▶ _EXERCISE GOAL_:
Count the lines below in which "преимущества" appears, then give that number by itself.

═════ PROVIDED MATERIAL

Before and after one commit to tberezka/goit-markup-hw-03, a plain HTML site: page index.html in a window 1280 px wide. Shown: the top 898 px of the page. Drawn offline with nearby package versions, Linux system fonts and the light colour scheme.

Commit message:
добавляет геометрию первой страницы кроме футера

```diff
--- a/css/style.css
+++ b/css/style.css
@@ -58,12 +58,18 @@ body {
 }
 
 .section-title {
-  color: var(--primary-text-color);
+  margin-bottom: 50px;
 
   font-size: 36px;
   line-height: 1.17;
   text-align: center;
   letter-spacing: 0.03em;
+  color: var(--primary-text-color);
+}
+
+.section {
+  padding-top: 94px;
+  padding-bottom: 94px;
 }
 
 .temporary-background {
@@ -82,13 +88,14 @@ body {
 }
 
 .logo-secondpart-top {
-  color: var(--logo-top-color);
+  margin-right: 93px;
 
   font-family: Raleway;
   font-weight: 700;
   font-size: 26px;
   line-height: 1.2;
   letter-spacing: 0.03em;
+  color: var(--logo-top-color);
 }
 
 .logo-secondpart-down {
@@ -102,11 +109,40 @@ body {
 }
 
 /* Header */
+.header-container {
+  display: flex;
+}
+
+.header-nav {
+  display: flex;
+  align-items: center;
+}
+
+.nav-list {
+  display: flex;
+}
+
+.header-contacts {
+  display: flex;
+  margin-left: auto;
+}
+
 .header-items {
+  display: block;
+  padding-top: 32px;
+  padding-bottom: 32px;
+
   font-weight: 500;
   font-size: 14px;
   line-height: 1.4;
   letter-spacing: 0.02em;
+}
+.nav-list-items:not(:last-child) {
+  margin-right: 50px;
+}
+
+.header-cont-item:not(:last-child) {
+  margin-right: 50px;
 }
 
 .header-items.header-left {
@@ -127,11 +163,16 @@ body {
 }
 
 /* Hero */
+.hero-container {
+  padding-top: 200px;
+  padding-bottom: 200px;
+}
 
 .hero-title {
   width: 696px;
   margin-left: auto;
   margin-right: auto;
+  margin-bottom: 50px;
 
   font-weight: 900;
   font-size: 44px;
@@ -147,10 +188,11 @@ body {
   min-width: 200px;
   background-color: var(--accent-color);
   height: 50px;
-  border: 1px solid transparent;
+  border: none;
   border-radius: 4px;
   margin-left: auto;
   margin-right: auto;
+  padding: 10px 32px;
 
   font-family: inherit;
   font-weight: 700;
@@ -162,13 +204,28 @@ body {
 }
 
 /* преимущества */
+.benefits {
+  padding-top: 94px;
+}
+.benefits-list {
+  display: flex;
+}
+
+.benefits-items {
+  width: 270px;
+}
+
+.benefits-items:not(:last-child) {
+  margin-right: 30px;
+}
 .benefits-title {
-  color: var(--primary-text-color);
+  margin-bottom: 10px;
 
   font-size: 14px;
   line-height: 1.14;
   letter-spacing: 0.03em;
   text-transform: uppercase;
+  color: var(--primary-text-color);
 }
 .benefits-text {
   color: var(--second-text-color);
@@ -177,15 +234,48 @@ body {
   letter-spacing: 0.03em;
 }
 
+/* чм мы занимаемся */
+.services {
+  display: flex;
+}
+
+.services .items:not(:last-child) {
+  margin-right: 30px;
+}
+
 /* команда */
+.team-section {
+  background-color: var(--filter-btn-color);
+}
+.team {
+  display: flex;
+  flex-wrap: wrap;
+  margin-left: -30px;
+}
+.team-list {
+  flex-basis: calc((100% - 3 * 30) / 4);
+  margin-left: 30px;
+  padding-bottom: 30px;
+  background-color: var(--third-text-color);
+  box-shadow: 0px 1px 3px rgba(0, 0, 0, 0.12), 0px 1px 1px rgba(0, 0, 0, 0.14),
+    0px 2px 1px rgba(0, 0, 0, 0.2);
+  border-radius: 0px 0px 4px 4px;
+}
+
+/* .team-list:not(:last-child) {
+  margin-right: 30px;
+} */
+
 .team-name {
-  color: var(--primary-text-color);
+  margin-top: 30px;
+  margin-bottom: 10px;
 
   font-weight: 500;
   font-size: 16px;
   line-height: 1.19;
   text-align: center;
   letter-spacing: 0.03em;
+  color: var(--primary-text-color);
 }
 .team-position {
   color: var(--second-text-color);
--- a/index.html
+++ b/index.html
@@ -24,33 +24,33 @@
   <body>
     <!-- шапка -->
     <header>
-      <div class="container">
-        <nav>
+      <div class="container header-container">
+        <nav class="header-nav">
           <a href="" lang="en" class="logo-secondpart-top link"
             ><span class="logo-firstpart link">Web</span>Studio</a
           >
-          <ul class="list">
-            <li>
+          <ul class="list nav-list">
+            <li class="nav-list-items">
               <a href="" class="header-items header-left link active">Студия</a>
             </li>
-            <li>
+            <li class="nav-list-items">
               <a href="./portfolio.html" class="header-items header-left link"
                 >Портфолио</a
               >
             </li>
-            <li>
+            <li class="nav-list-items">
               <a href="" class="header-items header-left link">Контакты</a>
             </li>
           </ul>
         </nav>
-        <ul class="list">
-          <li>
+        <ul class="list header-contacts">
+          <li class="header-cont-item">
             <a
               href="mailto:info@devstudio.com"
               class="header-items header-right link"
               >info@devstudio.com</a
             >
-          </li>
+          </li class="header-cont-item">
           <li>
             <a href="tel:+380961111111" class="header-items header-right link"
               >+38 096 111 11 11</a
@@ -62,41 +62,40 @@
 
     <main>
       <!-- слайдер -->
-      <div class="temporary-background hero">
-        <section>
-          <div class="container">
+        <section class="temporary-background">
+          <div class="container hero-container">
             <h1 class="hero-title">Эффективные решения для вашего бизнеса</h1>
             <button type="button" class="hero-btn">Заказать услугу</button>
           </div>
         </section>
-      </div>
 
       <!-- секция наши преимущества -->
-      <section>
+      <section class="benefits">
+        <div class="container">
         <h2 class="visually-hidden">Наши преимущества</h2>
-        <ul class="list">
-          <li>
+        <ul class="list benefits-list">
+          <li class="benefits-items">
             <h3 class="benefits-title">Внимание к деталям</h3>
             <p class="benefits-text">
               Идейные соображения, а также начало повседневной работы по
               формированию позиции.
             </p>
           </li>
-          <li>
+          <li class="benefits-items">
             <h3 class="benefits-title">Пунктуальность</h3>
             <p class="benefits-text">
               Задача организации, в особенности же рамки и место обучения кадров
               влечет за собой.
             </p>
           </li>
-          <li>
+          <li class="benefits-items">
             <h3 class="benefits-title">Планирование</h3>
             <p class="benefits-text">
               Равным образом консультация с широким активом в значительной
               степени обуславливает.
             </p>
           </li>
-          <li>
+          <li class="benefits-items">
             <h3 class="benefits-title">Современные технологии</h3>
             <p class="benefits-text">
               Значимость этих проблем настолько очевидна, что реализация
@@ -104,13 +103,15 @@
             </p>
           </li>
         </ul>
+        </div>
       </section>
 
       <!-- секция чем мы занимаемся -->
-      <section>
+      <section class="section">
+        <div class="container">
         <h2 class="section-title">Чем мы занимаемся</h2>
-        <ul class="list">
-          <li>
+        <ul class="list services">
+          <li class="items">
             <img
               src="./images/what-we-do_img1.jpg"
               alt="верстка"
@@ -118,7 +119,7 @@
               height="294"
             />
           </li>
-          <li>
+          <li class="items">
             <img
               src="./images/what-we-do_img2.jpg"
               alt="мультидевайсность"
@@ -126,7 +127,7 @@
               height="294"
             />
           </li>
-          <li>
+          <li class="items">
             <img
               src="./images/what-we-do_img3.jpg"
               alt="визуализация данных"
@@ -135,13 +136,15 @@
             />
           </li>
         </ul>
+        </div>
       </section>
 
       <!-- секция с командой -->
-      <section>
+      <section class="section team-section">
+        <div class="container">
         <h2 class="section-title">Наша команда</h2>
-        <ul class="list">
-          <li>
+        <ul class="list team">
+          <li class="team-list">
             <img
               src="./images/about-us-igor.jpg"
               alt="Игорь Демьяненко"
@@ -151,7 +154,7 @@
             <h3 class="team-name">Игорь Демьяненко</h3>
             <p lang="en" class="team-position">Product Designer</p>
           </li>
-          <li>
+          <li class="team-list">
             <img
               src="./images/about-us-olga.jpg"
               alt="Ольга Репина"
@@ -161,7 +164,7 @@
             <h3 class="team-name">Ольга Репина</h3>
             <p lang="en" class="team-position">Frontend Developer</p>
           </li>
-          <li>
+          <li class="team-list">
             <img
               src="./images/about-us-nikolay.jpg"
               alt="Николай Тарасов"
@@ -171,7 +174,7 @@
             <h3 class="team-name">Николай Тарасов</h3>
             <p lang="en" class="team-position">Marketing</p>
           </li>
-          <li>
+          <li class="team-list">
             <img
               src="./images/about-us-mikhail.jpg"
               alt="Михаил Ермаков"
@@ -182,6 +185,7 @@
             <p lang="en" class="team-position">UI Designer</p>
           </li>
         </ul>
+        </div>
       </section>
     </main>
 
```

══════════

▶ _EXERCISE SOLUTION_:
3